### [Exercise]
Could you copy out every line of the data where the word "assets" occurs?

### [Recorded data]
········

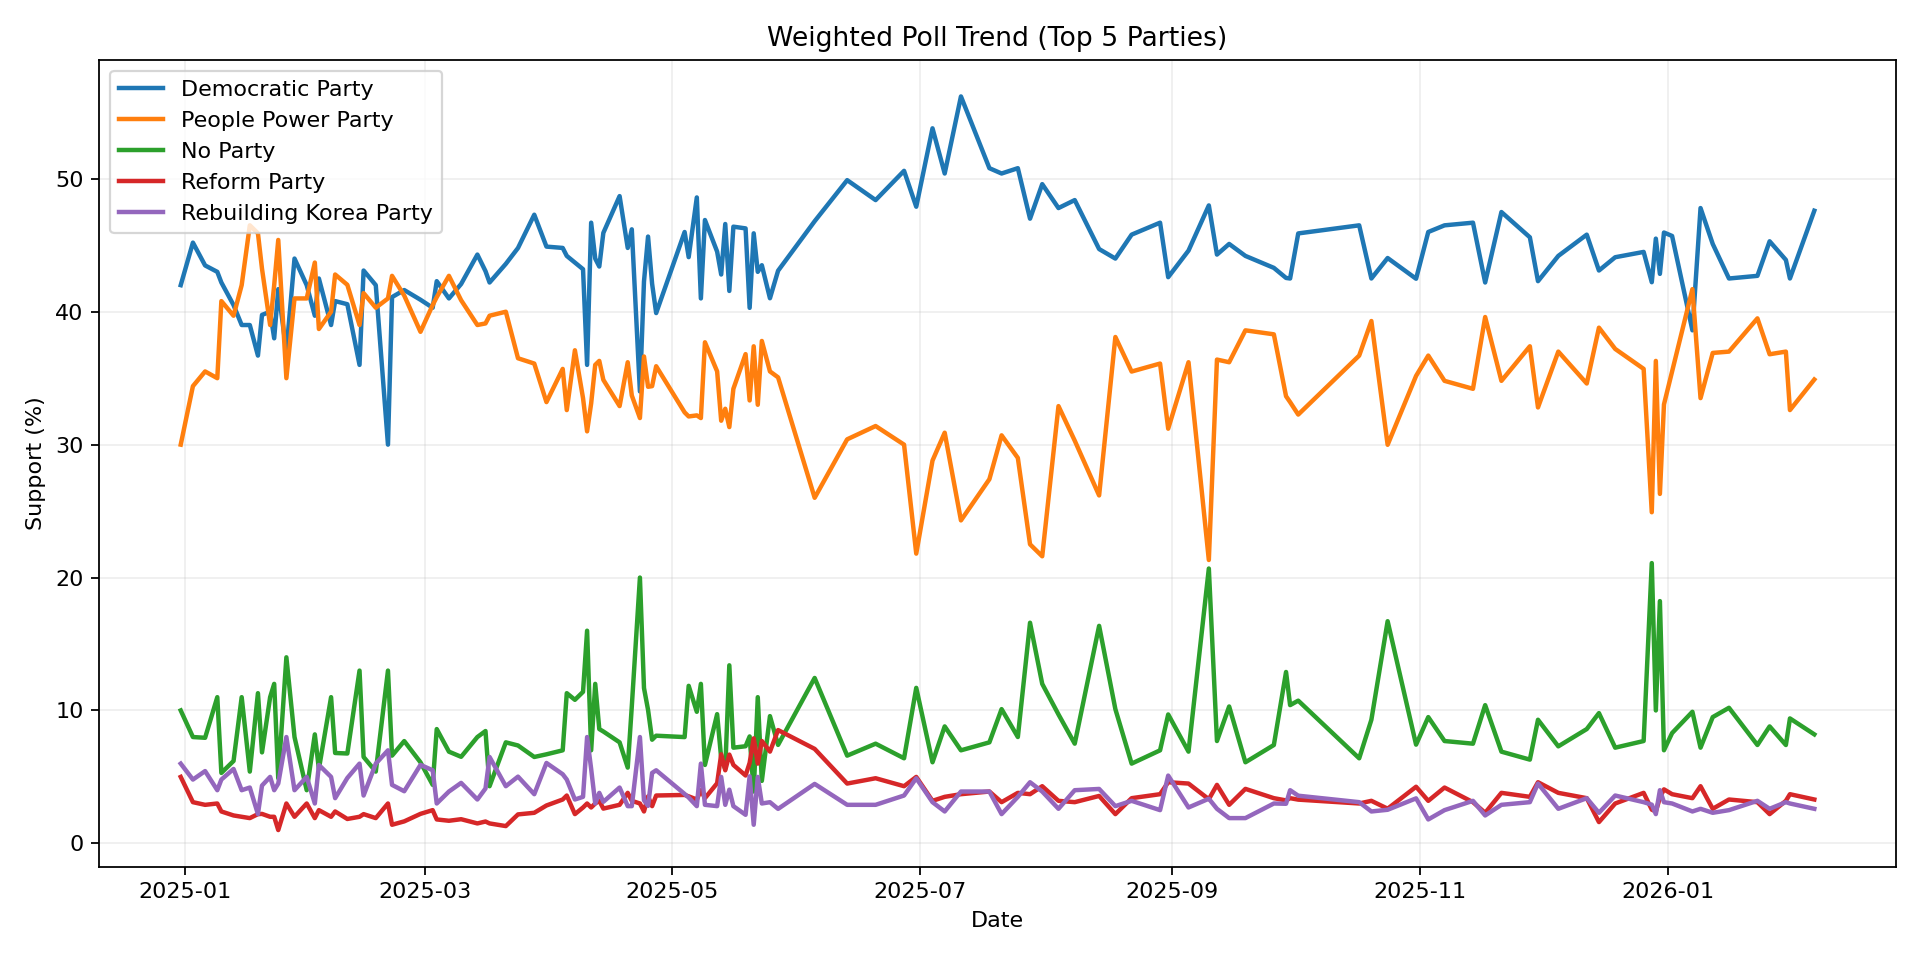
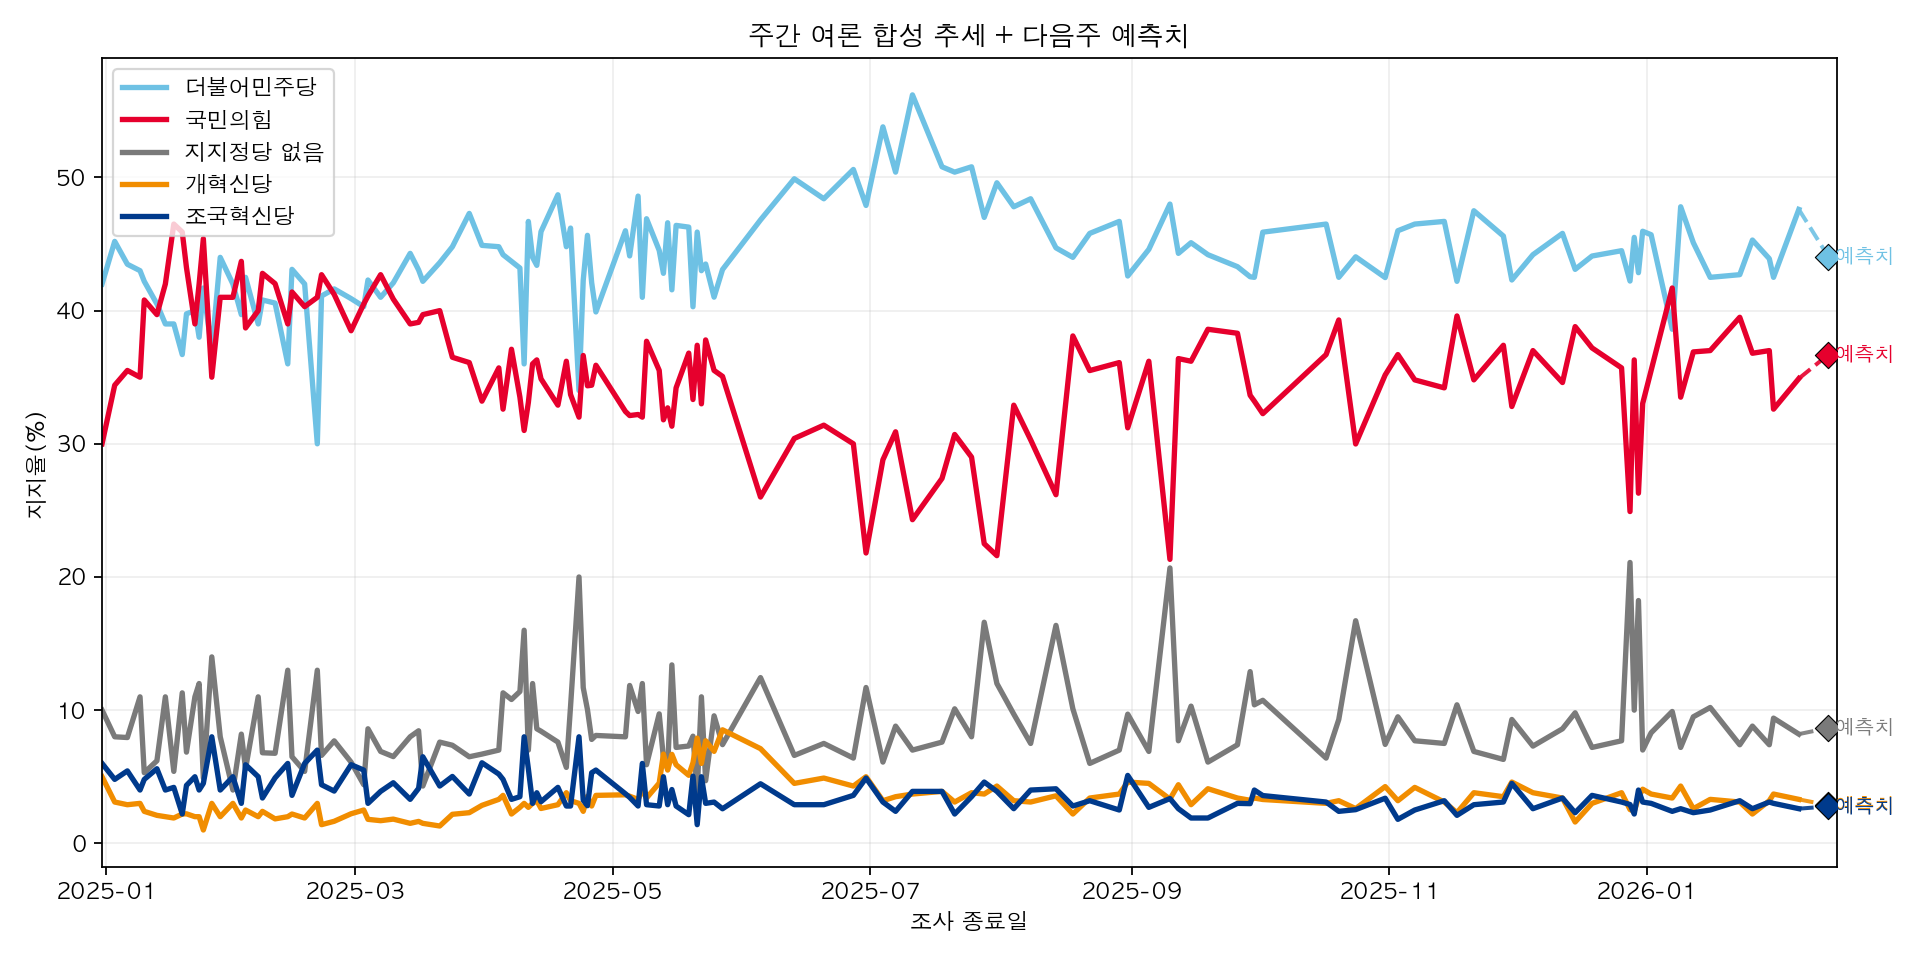
Apply Korean party colors and overlay next-week predictions on trend chart

diff --git a/codex_handoff_pack/docs/index.html b/codex_handoff_pack/docs/index.html
@@ -15,21 +15,16 @@
 </head>
 <body>
   <h1>주간 여론 합성/예측 대시보드</h1>
-  <div class="meta">최근 조사 반영일: 2026-02-06 | 페이지 갱신: 2026-02-16 19:48:45 KST</div>
+  <div class="meta">최근 조사 반영일: 2026-02-06 | 페이지 갱신: 2026-02-16 20:05:00 KST</div>
 
-  <h2>합성 추세 (상위 5개 정당)</h2>
+  <h2>합성 추세 + 다음주 예측치(우측 마커)</h2>
   <img src="assets/trend_top5.png" alt="Trend chart" />
-
-  <h2>다음 주 예측</h2>
-  <img src="assets/forecast_next_week.png" alt="Forecast chart" />
 
   <h3>예측 표</h3>
   <table>
     <thead><tr><th>정당</th><th>예측치(%)</th><th>RMSE</th></tr></thead>
     <tbody>
-      <tr><td>더불어민주당</td><td>44.05</td><td>1.59</td></tr><tr><td>국민의힘</td><td>36.70</td><td>2.14</td></tr><tr><td>지지정당
-없음</td><td>8.66</td><td>1.33</td></tr><tr><td>개혁신당</td><td>2.86</td><td>0.68</td></tr><tr><td>조국혁신당</td><td>2.77</td><td>0.53</td></tr><tr><td>기타정당</td><td>2.40</td><td>0.91</td></tr><tr><td>진보당</td><td>1.41</td><td>0.25</td></tr><tr><td>모름/
-무응답</td><td>1.12</td><td>0.28</td></tr>
+      <tr><td>더불어민주당</td><td>44.05</td><td>1.59</td></tr><tr><td>국민의힘</td><td>36.70</td><td>2.14</td></tr><tr><td>지지정당 없음</td><td>8.66</td><td>1.33</td></tr><tr><td>개혁신당</td><td>2.86</td><td>0.68</td></tr><tr><td>조국혁신당</td><td>2.77</td><td>0.53</td></tr>
     </tbody>
   </table>
 

diff --git a/codex_handoff_pack/src/generate_site.py b/codex_handoff_pack/src/generate_site.py
@@ -5,18 +5,38 @@ from pathlib import Path
 from zoneinfo import ZoneInfo
 
 import matplotlib.pyplot as plt
+from matplotlib import font_manager
 import pandas as pd
 
-PLOT_LABEL_MAP = {
-    "더불어민주당": "Democratic Party",
-    "국민의힘": "People Power Party",
-    "조국혁신당": "Rebuilding Korea Party",
-    "개혁신당": "Reform Party",
-    "진보당": "Progressive Party",
-    "기타정당": "Other Parties",
-    "지지정당\n없음": "No Party",
-    "모름/\n무응답": "Undecided/No response",
+PARTY_STYLES = {
+    "더불어민주당": {"color": "#6EC1E4", "aliases": ["더불어민주당"]},
+    "국민의힘": {"color": "#E6002D", "aliases": ["국민의힘", "국민의 힘"]},
+    "지지정당 없음": {"color": "#7A7A7A", "aliases": ["지지정당\n없음", "지지정당 없음", "무당층"]},
+    "개혁신당": {"color": "#F18D00", "aliases": ["개혁신당"]},
+    "조국혁신당": {"color": "#003A8C", "aliases": ["조국혁신당"]},
 }
+PARTY_ORDER = ["더불어민주당", "국민의힘", "지지정당 없음", "개혁신당", "조국혁신당"]
+
+
+def setup_korean_font() -> None:
+    # Keep deterministic order for CI and local environments.
+    for font_name in ["NanumGothic", "AppleGothic", "Malgun Gothic", "Noto Sans CJK KR"]:
+        try:
+            font_manager.findfont(font_name, fallback_to_default=False)
+            plt.rcParams["font.family"] = font_name
+            break
+        except Exception:
+            continue
+    plt.rcParams["axes.unicode_minus"] = False
+
+
+def canonical_party_name(name: str) -> str:
+    s = str(name).strip().replace("  ", " ")
+    for canonical, meta in PARTY_STYLES.items():
+        for a in meta["aliases"]:
+            if s == a:
+                return canonical
+    return s
 
 
 def load_blended(outputs: Path) -> pd.DataFrame:
@@ -43,52 +63,56 @@ def load_forecast(outputs: Path) -> pd.DataFrame:
     raise FileNotFoundError("No forecast workbook found in outputs/")
 
 
-def pick_top_parties(blended: pd.DataFrame, n: int = 5) -> list[str]:
-    cols = [c for c in blended.columns if c not in {"date_end", "n_polls"}]
-    last = blended.sort_values("date_end").iloc[-1]
-    ranked = sorted(cols, key=lambda c: float(last.get(c, 0.0) if pd.notna(last.get(c, 0.0)) else 0.0), reverse=True)
-    return ranked[:n]
-
-
-def draw_trend(blended: pd.DataFrame, out_png: Path) -> None:
+def draw_trend_with_forecast(blended: pd.DataFrame, forecast: pd.DataFrame, out_png: Path) -> pd.DataFrame:
     df = blended.copy()
     df["date_end"] = pd.to_datetime(df["date_end"])
     df = df.sort_values("date_end")
+    df = df.rename(columns={c: canonical_party_name(c) for c in df.columns})
 
-    parties = pick_top_parties(df, n=5)
+    fc = forecast.copy()
+    fc["party"] = fc["party"].map(canonical_party_name)
+    fc["next_week_pred"] = pd.to_numeric(fc["next_week_pred"], errors="coerce")
+    fc = fc.dropna(subset=["next_week_pred"])
+
+    setup_korean_font()
     plt.figure(figsize=(12, 6))
-    for p in parties:
-        plt.plot(df["date_end"], df[p], label=PLOT_LABEL_MAP.get(p, p), linewidth=2)
+    pred_date = pd.to_datetime(df["date_end"]).max() + pd.Timedelta(days=7)
+    rows = []
+    for party in PARTY_ORDER:
+        if party not in df.columns:
+            continue
+        color = PARTY_STYLES[party]["color"]
+        s = pd.to_numeric(df[party], errors="coerce")
+        plt.plot(df["date_end"], s, label=party, linewidth=2.4, color=color)
 
-    plt.title("Weighted Poll Trend (Top 5 Parties)")
-    plt.xlabel("Date")
-    plt.ylabel("Support (%)")
+        last_idx = s.last_valid_index()
+        if last_idx is None:
+            continue
+        last_date = pd.to_datetime(df.loc[last_idx, "date_end"])
+        last_y = float(s.loc[last_idx])
+        pred_row = fc[fc["party"] == party]
+        if pred_row.empty:
+            continue
+        pred_y = float(pred_row.iloc[0]["next_week_pred"])
+        rmse_v = pred_row.iloc[0].get("rmse")
+        rmse_txt = f"{float(rmse_v):.2f}" if pd.notna(rmse_v) else "-"
+
+        plt.plot([last_date, pred_date], [last_y, pred_y], linestyle="--", linewidth=1.8, color=color, alpha=0.9)
+        plt.scatter([pred_date], [pred_y], color=color, s=70, marker="D", edgecolors="black", linewidths=0.5, zorder=5)
+        plt.text(pred_date, pred_y, " 예측치", fontsize=9, color=color, va="center")
+        rows.append({"party": party, "next_week_pred": pred_y, "rmse": rmse_txt})
+
+    plt.title("주간 여론 합성 추세 + 다음주 예측치")
+    plt.xlabel("조사 종료일")
+    plt.ylabel("지지율(%)")
     plt.grid(alpha=0.2)
     plt.legend()
+    plt.xlim(pd.to_datetime(df["date_end"]).min(), pred_date + pd.Timedelta(days=2))
     plt.tight_layout()
     out_png.parent.mkdir(parents=True, exist_ok=True)
     plt.savefig(out_png, dpi=160)
     plt.close()
-
-
-def draw_forecast(forecast: pd.DataFrame, out_png: Path) -> pd.DataFrame:
-    df = forecast.copy()
-    df["next_week_pred"] = pd.to_numeric(df["next_week_pred"], errors="coerce")
-    df = df.dropna(subset=["next_week_pred"]).sort_values("next_week_pred", ascending=False)
-
-    plt.figure(figsize=(12, 6))
-    labels = [PLOT_LABEL_MAP.get(str(p), str(p)) for p in df["party"]]
-    plt.bar(labels, df["next_week_pred"])
-    plt.title("Next Week Forecast")
-    plt.xlabel("Party")
-    plt.ylabel("Predicted Support (%)")
-    plt.xticks(rotation=25, ha="right")
-    plt.grid(axis="y", alpha=0.2)
-    plt.tight_layout()
-    out_png.parent.mkdir(parents=True, exist_ok=True)
-    plt.savefig(out_png, dpi=160)
-    plt.close()
-    return df
+    return pd.DataFrame(rows).sort_values("next_week_pred", ascending=False)
 
 
 def render_html(docs_dir: Path, forecast_sorted: pd.DataFrame, latest_date: str) -> None:
@@ -120,11 +144,8 @@ def render_html(docs_dir: Path, forecast_sorted: pd.DataFrame, latest_date: str)
   <h1>주간 여론 합성/예측 대시보드</h1>
   <div class="meta">최근 조사 반영일: {latest_date} | 페이지 갱신: {now_kst}</div>
 
-  <h2>합성 추세 (상위 5개 정당)</h2>
+  <h2>합성 추세 + 다음주 예측치(우측 마커)</h2>
   <img src="assets/trend_top5.png" alt="Trend chart" />
-
-  <h2>다음 주 예측</h2>
-  <img src="assets/forecast_next_week.png" alt="Forecast chart" />
 
   <h3>예측 표</h3>
   <table>
@@ -151,8 +172,7 @@ def main():
     blended = load_blended(outputs)
     forecast = load_forecast(outputs)
 
-    draw_trend(blended, assets / "trend_top5.png")
-    sorted_fc = draw_forecast(forecast, assets / "forecast_next_week.png")
+    sorted_fc = draw_trend_with_forecast(blended, forecast, assets / "trend_top5.png")
 
     latest_date = str(pd.to_datetime(blended["date_end"]).max().date())
     render_html(docs, sorted_fc, latest_date=latest_date)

········

### [Written response]
   <img src="assets/trend_top5.png" alt="Trend chart" />
-  <img src="assets/forecast_next_week.png" alt="Forecast chart" />
   <img src="assets/trend_top5.png" alt="Trend chart" />
-  <img src="assets/forecast_next_week.png" alt="Forecast chart" />
-    draw_trend(blended, assets / "trend_top5.png")
-    sorted_fc = draw_forecast(forecast, assets / "forecast_next_week.png")
+    sorted_fc = draw_trend_with_forecast(blended, forecast, assets / "trend_top5.png")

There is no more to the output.